Sarah Wilson, author of the bestselling I Quit Sugar, explains: ‘Coconut oil contains short- and medium-chain saturated fat. But it is good saturated fat – it’s the artificially adjusted trans fats you want to avoid, such as hydrogenated vegetable oil. Coconut oil is mostly made up of medium-chain fatty acids (MCFAs), which produce a whole host of health benefits. MCFAs go directly to your liver, where they are immediately converted into energy, rather than being stored as fat, and help to stimulate your body’s metabolism.
They also increase the activity of the thyroid, leading to weight loss.’ A bonus is that while being naturally sweet, coconut oil contains no fructose – a simple sugar quickly absorbed by the body resulting in an instant sugar rush, currently demonised by health experts.
Opt for coconut oil when cooking and baking in place of butter (it is one of the few oils that remain ‘healthy’ and do not oxidise when heated). James Duigan recommends taking four teaspoons of coconut oil every day, adding it to smoothies or tea. Sarah Wilson eats hers straight from the jar: ‘It fills me up immediately and kills my sugar cravings.’
Coconut oil is also rich in lauric acid, a saturated fat that enhances the immune system through its antiviral and antibacterial effects, so can be used to ease skin conditions such as eczema and psoriasis when applied directly; those who suffer from yeast infections or thrush may benefit from a more coconut-rich diet because of its antibacterial qualities. And as author of Grain Brain Dr David Perlmutter says, ‘It is also a superfood for the brain, reducing inflammation and stimulating the growth of new brain cells.’

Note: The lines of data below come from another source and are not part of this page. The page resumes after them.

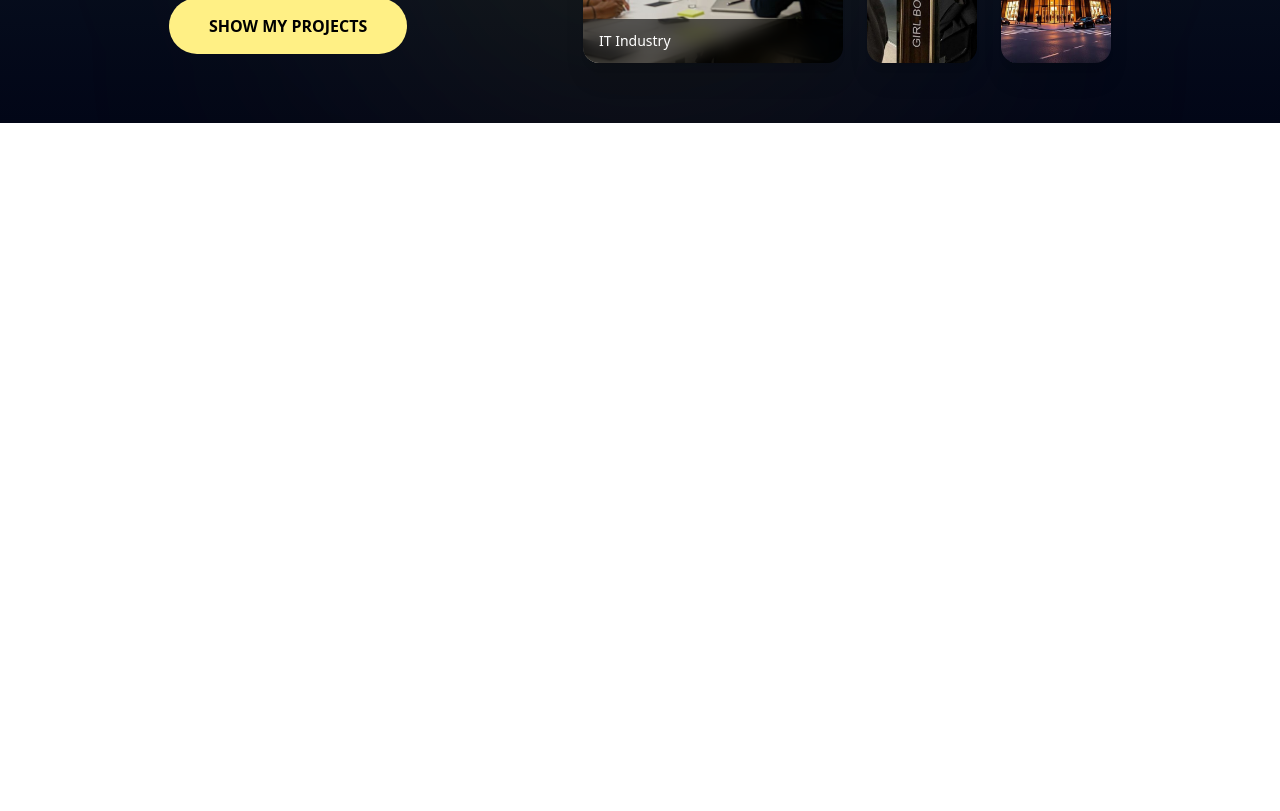
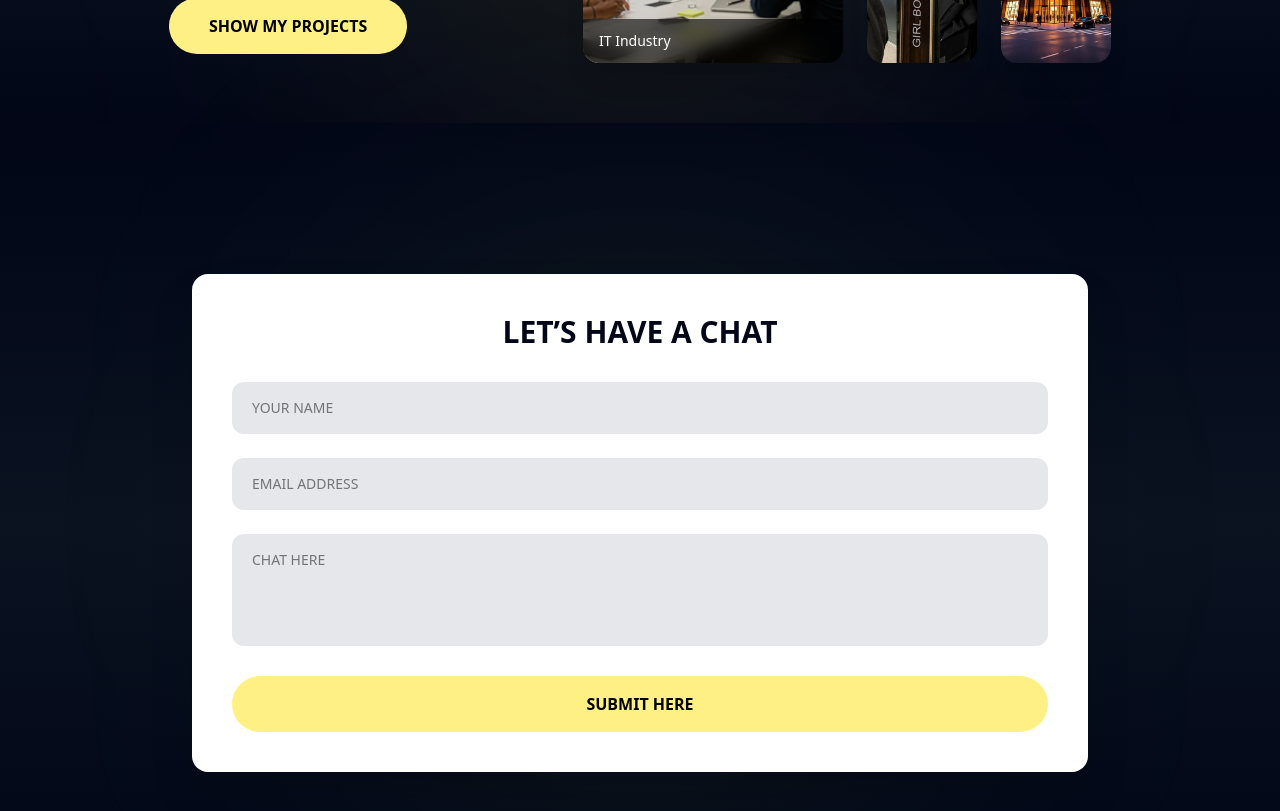
Before and after one commit to vishakha-shete/portfolio-landing-page, a React (Vite) app: page / in a window 1280 px wide. Shown: the part 3020-3831 px from the top of the page. Before the commit the page ends 3143 px from the top, so only its background shows below. Built offline with nearby package versions, Linux system fonts and the light colour scheme.

Commit message:
Add contact section with chat form UI

```diff
--- a/src/App.jsx
+++ b/src/App.jsx
@@ -5,6 +5,7 @@ import About from './Components/about.jsx'
 import Skills from './Components/Skills.jsx'
 import AdditionalSkills from './Components/AdditionalSkills.jsx'
 import Projects from './Components/Projects.jsx'
+import Contact from './Components/Contact.jsx'
 
 const App = () => {
   return (
@@ -15,6 +16,7 @@ const App = () => {
       <Skills />
       <AdditionalSkills />
       <Projects />
+      <Contact />
     </div>
   )
 }
--- /dev/null
+++ b/src/Components/Contact.jsx
@@ -0,0 +1,60 @@
+const Contact = () => {
+    return (
+        <section className="relative min-h-screen flex items-center justify-center px-4">
+
+            {/* BACKGROUND */}
+            <div className="absolute inset-0 bg-gradient-to-b from-[#020617] via-[#0b1220] to-[#020617]" />
+
+            {/* CARD */}
+            <div className="relative z-10 w-full max-w-4xl bg-white rounded-2xl shadow-2xl px-6 sm:px-10 py-10">
+
+                {/* TITLE */}
+                <h2 className="text-2xl sm:text-3xl font-semibold text-center text-[#020617] mb-8">
+                    LET’S HAVE A CHAT
+                </h2>
+
+                {/* FORM */}
+                <form className="space-y-6">
+
+                    {/* NAME */}
+                    <input
+                        type="text"
+                        placeholder="YOUR NAME"
+                        className="w-full px-5 py-4 rounded-xl bg-gray-200 text-sm outline-none focus:ring-2 focus:ring-lime-300"
+                    />
+
+                    {/* EMAIL */}
+                    <input
+                        type="email"
+                        placeholder="EMAIL ADDRESS"
+                        className="w-full px-5 py-4 rounded-xl bg-gray-200 text-sm outline-none focus:ring-2 focus:ring-lime-300"
+                    />
+
+                    {/* MESSAGE */}
+                    <textarea
+                        rows="4"
+                        placeholder="CHAT HERE"
+                        className="w-full px-5 py-4 rounded-xl bg-gray-200 text-sm outline-none resize-none focus:ring-2 focus:ring-lime-300"
+                    />
+
+                    {/* BUTTON */}
+                    <button
+                        type="submit"
+                        className="w-full py-4 rounded-full bg-yellow-200 text-black font-semibold hover:bg-lime-300 transition"
+                    >
+                        SUBMIT HERE
+                    </button>
+
+                </form>
+            </div>
+
+            {/* GLOW */}
+            <div className="absolute inset-0 flex justify-center items-center pointer-events-none">
+                <div className="w-[500px] h-[500px] bg-lime-300/10 blur-[160px] rounded-full" />
+            </div>
+
+        </section>
+    );
+};
+
+export default Contact;
```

…But what about coconut itself? … ‘It has an excellent ratio of fats to protein, providing long-lasting, slow-release energy that will get you through to dinner time,’ says nutritionist Petronella Ravenshear.
Like coconut oil, coconut milk and cream (always opt for unsweetened versions) are high in saturated fat at about 16 per cent but can prove a lifesaver for those who don’t eat dairy, and will make dishes deliciously creamy. ‘We’ve got used to the idea that for food to be good for us it’s got to taste horrible, but coconut does the double duty of tasting good and being nutritious,’ says Petronella.
So the unassuming coconut is now taking its rightful place as the darling of the foodie brigade. ‘I love coconut in any shape or size,’ says wellbeing expert Calgary Avansino. ‘Don’t be put off by its richness; it’s 100 per cent healthy.’ They may not be much to look at, but coconuts are your best food friends. So work these hairy wonders into your diet and reap the health benefits – if you can manage to crack them open, that is.